With cold and flu season peaking, the recall Thursday of 24 varieties of Triaminic and Theraflu Warming Relief syrups due to faulty child-resistant safety caps serves as a reminder to parents that cough and cold medications can be dangerous for kids. They haven't been proven to provide a benefit either, so parents (and their children) are better off first trying non-drug treatments that are safer and can make your child feel better.
Cough and cold medicines account for 11 percent of fatal poisonings, such as unintentional ingestions or overdoses, in children age five and younger, according to a 2012 report by Safe Kids Worldwide. Even when used intentionally, those medications can cause serious side effects in kids, so our medical advisers recommend that they not be given to children under 6, and they should be used with caution, if at all, in 6- to 12-year-olds.
Instead, try our long recommended proven home remedies if you have a child sick at home with a cold:
● Keep your child warm and dry in inclement weather, which can actually cut the chance of catching a cold in the first place.
● Give your child chicken soup, which can help with his or her congestion and sore throat, plus lessen the feeling of being sick.
● Ask your child to cough or sneeze into tissues, and dispose of them after using.
● Dole out honey (one-half teaspoon to children ages two to five, 1 teaspoon to children 6 to 11, and 2 teaspoons to those ages 12 to 18), or give your child hard (sugarless) candy to suck on to help reduce coughing--but don't give lozenges to young children or honey to infants younger than one year.
● Show your child how to gargle with warm, salty water, which can ease a painful throat.
● Remind your child to wash his or her hands often, which can reduce the likelihood of transmitting infections.
● Make sure your child gets plenty of rest.
If you decide to give your child an over-the-counter cough and cold medicine, avoid multisymptom remedies, whose mix of ingredients can raise the risk of side effects and overdoses, especially if you take them with other drugs. Instead, choose over-the-counter meds by active ingredients and buy single-symptom formulas. Always follow directions as to how to use the medicine, and do not give a child any medicine that is labeled for adults only. When pouring medicine for a child, only use the measuring device that comes with the medication--not household teaspoons or other items, as they are often different sizes.
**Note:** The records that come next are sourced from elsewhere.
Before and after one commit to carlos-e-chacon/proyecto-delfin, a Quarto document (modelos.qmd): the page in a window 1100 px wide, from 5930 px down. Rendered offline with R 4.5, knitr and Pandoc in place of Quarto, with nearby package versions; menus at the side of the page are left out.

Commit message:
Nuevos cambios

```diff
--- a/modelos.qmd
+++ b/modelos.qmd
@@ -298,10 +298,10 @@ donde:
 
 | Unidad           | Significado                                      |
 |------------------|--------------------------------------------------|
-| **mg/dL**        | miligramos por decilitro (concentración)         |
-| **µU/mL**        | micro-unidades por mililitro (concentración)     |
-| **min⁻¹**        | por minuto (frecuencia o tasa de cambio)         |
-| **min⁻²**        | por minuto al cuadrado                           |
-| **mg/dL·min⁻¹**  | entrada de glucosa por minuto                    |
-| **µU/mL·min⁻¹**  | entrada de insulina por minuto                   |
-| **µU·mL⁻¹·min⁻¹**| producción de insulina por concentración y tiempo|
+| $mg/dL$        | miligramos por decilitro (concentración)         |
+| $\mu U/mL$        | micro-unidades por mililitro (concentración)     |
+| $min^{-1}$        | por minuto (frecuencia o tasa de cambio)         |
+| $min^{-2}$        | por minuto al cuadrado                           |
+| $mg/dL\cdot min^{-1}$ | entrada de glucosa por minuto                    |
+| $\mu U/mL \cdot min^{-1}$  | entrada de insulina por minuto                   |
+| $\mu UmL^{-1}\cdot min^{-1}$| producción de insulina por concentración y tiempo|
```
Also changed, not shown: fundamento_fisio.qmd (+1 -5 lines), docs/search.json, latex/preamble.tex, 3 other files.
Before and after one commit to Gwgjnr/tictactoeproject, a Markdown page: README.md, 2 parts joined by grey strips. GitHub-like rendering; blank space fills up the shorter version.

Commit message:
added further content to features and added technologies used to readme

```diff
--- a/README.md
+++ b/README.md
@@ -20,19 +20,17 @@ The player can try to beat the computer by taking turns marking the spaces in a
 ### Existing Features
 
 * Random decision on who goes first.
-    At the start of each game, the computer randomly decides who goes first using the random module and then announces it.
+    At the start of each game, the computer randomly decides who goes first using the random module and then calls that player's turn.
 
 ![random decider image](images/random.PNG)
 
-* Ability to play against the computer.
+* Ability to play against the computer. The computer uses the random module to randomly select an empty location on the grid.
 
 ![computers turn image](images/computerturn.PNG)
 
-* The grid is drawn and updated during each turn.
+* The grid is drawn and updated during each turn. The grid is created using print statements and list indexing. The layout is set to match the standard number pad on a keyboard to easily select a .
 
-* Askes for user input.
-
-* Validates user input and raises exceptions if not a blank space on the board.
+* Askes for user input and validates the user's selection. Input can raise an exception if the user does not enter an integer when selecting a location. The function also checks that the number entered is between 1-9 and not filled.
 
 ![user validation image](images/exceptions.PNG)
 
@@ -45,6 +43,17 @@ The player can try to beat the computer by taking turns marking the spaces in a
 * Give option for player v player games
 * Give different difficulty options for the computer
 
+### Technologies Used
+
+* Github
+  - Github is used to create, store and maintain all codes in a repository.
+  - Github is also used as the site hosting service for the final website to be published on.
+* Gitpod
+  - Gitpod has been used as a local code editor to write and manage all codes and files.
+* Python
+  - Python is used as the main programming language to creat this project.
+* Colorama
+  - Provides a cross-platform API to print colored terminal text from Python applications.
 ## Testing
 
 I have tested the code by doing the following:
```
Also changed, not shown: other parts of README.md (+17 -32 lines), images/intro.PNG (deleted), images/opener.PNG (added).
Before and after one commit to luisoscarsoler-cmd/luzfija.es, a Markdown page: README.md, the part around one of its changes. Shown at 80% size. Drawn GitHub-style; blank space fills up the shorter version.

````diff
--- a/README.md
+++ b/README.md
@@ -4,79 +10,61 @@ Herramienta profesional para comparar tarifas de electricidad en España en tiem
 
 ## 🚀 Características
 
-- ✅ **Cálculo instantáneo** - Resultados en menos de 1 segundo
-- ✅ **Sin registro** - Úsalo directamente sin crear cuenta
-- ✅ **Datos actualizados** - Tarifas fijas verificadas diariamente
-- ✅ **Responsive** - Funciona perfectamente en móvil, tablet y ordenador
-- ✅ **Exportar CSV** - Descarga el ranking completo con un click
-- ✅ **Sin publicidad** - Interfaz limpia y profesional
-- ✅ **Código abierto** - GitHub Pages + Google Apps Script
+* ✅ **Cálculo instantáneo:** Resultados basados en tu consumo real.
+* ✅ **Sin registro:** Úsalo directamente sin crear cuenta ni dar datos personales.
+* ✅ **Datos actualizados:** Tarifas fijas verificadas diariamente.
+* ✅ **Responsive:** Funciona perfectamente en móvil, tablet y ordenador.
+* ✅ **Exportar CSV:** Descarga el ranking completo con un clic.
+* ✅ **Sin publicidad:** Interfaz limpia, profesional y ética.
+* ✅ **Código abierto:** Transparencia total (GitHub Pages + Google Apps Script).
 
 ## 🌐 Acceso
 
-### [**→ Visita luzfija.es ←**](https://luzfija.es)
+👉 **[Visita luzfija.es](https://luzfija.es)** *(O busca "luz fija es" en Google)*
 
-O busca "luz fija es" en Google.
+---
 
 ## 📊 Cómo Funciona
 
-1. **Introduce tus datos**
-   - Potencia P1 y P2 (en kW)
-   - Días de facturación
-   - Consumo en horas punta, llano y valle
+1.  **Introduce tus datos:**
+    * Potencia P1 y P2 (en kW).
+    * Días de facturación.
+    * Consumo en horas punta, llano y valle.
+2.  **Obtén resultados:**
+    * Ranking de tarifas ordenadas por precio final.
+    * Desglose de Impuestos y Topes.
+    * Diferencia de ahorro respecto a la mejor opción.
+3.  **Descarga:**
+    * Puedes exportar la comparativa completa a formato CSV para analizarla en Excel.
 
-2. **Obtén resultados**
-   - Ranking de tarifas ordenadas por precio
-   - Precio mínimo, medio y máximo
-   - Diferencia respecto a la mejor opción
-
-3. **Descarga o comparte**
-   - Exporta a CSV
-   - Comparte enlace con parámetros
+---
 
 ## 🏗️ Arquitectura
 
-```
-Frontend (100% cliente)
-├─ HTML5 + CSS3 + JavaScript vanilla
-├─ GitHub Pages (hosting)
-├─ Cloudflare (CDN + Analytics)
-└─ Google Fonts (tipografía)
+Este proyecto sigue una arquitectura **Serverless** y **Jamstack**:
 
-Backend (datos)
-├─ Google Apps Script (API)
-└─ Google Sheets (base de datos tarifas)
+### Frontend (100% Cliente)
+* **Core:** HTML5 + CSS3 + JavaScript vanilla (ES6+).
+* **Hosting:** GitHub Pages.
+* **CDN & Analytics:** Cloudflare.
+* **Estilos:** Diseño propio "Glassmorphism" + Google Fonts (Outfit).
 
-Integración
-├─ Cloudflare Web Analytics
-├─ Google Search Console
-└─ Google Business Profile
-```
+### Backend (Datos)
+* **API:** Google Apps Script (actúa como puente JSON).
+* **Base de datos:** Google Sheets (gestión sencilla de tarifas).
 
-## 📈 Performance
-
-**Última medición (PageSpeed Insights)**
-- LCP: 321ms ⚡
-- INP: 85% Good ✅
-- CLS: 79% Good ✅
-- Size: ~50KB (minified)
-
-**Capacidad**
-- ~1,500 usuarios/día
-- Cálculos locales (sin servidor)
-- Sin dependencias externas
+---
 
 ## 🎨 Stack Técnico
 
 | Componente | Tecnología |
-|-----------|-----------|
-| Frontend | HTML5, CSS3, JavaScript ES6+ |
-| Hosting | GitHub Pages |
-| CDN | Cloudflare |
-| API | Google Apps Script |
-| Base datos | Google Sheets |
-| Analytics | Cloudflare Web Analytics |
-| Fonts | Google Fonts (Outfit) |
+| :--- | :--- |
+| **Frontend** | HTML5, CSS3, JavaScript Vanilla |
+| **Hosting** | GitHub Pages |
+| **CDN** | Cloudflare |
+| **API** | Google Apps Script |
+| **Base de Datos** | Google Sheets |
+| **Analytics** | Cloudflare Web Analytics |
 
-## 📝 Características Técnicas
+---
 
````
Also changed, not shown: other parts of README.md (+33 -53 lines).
Finally, be sure your child is vaccinated against seasonal influenza. The CDC recommends the flu shot for everyone 6 months or older.